Work to complete – Every line below is to be copied exactly, with the pictures left out.

Data in this exercise: Begin

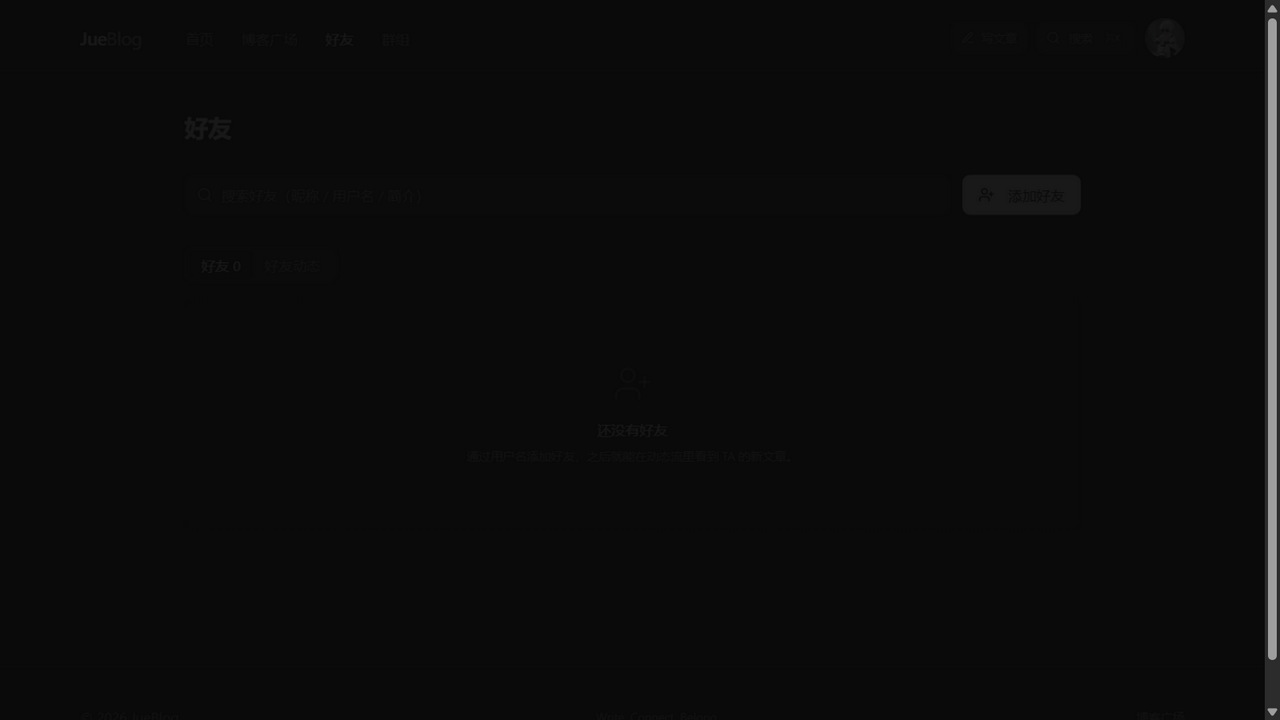
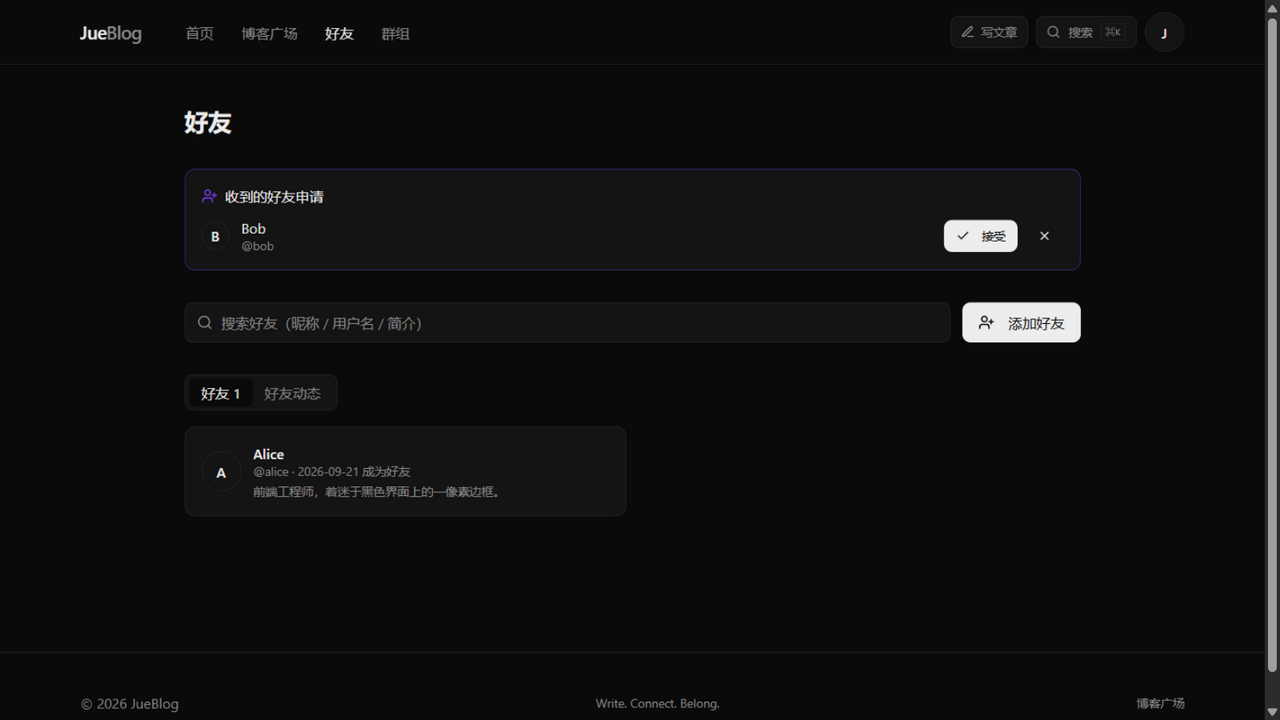
docs: 重截好友/群组页截图（完整数据 + 动画稳定后截图）+ 国内访问提示

diff --git a/README.md b/README.md
@@ -14,6 +14,8 @@
 
 **🌐 [在线体验 →](https://jueblog-juectovo.vercel.app)** · 打开后用 GitHub 登录即可玩转全部功能
 
+> **🇨🇳 国内访问提示**：GitHub 的图片代理（`camo.githubusercontent.com`）与 `*.vercel.app` 域名在国内需要代理访问——README 图片无法显示不影响项目功能与代码使用。部署自有域名后可国内直连（见下方部署说明）。
+
 </div>
 
 ## ✨ 截图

Data in this exercise: End

Output below –
docs: 重截好友/群组页截图（完整数据 + 动画稳定后截图）+ 国内访问提示

diff --git a/README.md b/README.md
@@ -14,6 +14,8 @@
 
 **🌐 [在线体验 →](https://jueblog-juectovo.vercel.app)** · 打开后用 GitHub 登录即可玩转全部功能
 
+> **🇨🇳 国内访问提示**：GitHub 的图片代理（`camo.githubusercontent.com`）与 `*.vercel.app` 域名在国内需要代理访问——README 图片无法显示不影响项目功能与代码使用。部署自有域名后可国内直连（见下方部署说明）。
+
 </div>
 
 ## ✨ 截图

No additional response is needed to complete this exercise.